The classification of “oily wastewater” as hazardous waste would have a significant impact on manufacturers within Vermont. First, the process of determining whether the water consisted of used oil or hazardous waste would be fraught. The change in classification would require generators of oily wastewater to test their wastewater to determine both the percentage of used oil and whether the remainder of the wastewater has hazardous waste characteristics. Accurate testing would require additional personnel training and equipment, and even then may not be entirely accurate, especially when the percentage of used oil approaches 50%. Should the wastewater be determined to be used oil by the generator, but hazardous waste by the treatment facility, then the waste will likely need to be returned to the generator at their expense. Furthermore, generators of oily wastewater would suddenly be considered producers of hazardous waste, and subject to a number of additional requirements under VDEC regulations.
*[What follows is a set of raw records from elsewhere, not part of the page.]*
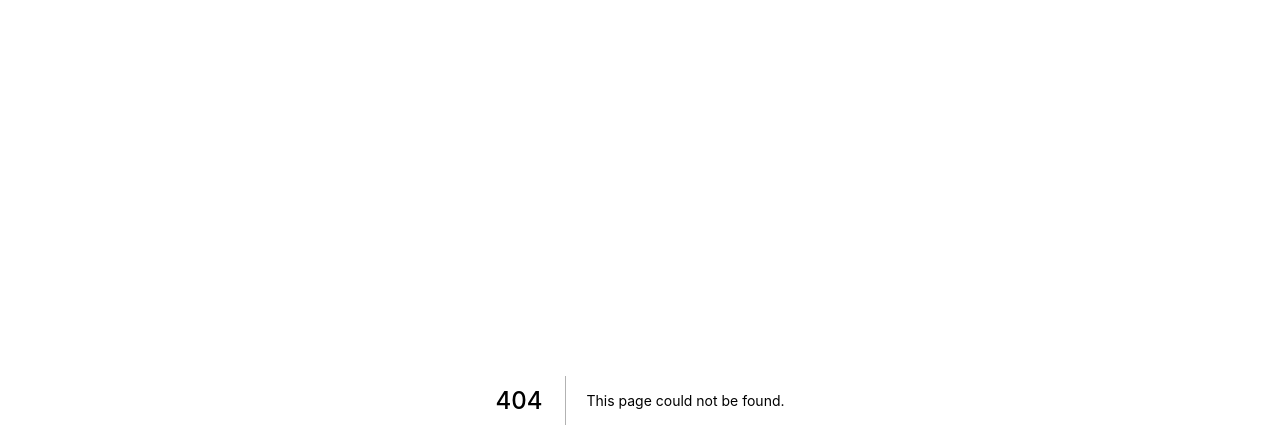
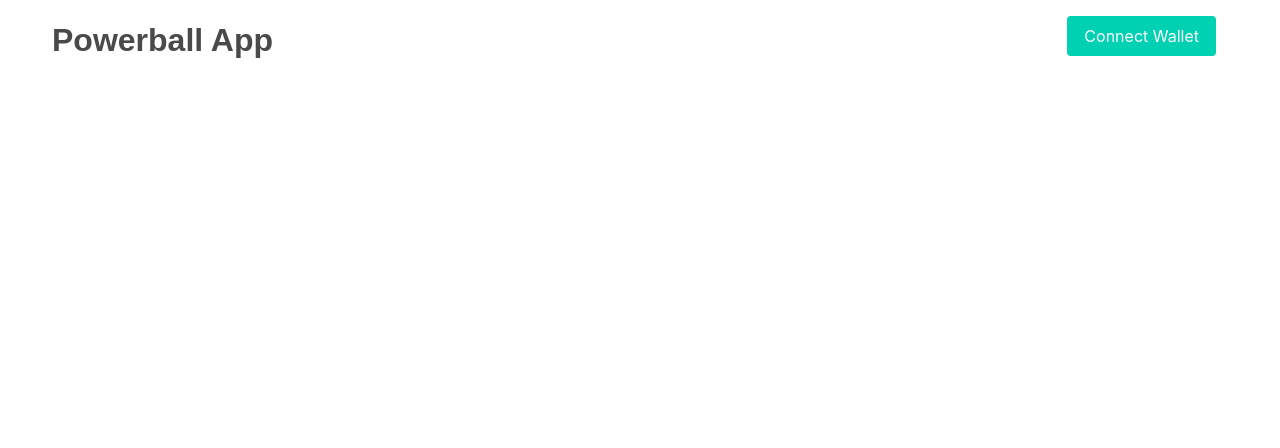
Before and after one commit to P4Peemo/PowerballApp, a Next.js app: page /powerball in a window 1280 px wide. Before the commit this address had no page. Shown: the top 448 px of the page. Built offline with nearby package versions, Linux system fonts and the light colour scheme.

Commit message:
create connect wallet functionality

```diff
--- /dev/null
+++ b/pages/powerball.js
@@ -0,0 +1,50 @@
+import Head from 'next/head'
+import { useState } from 'react'
+import Web3 from 'web3'
+import 'bulma/css/bulma.css'
+import styles from '../styles/Powerball.module.css'
+
+const Powerball = () => {
+    const [error, setError] = useState('')
+    let web3
+    const connectWalletHandler = async () => {
+        if (typeof window !== "undefined" && typeof window.ethereum !== "undefined") {
+            try {
+                await window.ethereum.request({ method: "eth_requestAccounts" })
+                web3 = new Web3(window.ethereum)
+            } catch (err) {
+                setError(err.message)
+            }
+        } else {
+            console.log("Please install Metamask.")
+        }
+    }
+    return (
+        <div className={styles.main}>
+            <Head>
+                <title>Powerball App</title>
+                <meta name="description" content="A blockchain Powerball app" />
+                <link rel="icon" href="/favicon.ico" />
+            </Head>
+            <nav className="navbar mt-4 mb-4">
+                <div className="container">
+                    <div className="navbar-brand">
+                        <h1>Powerball App</h1>
+                    </div>
+                    <div className="navbar-end">
+                        <button className="button is-primary" onClick={connectWalletHandler}>
+                            Connect Wallet
+                        </button>
+                    </div>
+                </div>
+            </nav>
+            <section>
+                <div className="container has-text-danger">
+                    <p>{error}</p>
+                </div>
+            </section>
+        </div>
+    )
+}
+
+export default Powerball
--- /dev/null
+++ b/styles/Powerball.module.css
@@ -0,0 +1,5 @@
+.main h1 {
+    font-family: Arial, Helvetica, sans-serif;
+    font-size: 2em;
+    font-weight: bold;
+}
```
Second, §7-805 would make the disposal of oily wastewater significantly more expensive. Currently, oily wastewater is treated in wastewater treatment facilities. However, these facilities are largely incapable of properly treating hazardous wastes, and are generally subject to strict regulation preventing them from doing so. Alternative means of treatment are significantly more expensive. Resource Conservation and Recovery Act (RCRA) and Clean Air Act regulations contain strict requirements for the evaporation of the water, and disposal in a landfill would be prohibitively expensive. Incineration could be a viable option, but there are few incineration sites near Vermont, and the cost to transport the wastewater would be significant. As a result, the enactment of this provision promises to increase the costs of oily wastewater treatment considerably.
Section 7-805(g) would be the first provision of its kind in the United States. Nationally, RCRA established the regulatory framework for generation, management, treatment, and disposal of hazardous waste. The U.S. Environmental Protection Agency’s (EPA) regulations promulgated under RCRA have explicitly set forth a separate process for the treatment of used oil in 40 CFR Part 279. Specifically, in 40 CFR §279.10, EPA exempted many solutions that contained used oil from the hazardous waste classification, even if they exhibited characteristics or contained amounts of hazardous waste, instead subjecting them to separate but less restrictive treatment requirements. Many states have adopted portions or all of 40 CFR Part 279, and while Vermont has not, the VDEC’s Hazardous Waste Management Regulations have contained similar classifications for used oil. Vermont’s deviation from its used oil regulations could have a significant impact on other states, or even EPA, should they decide to revisit their own regulations.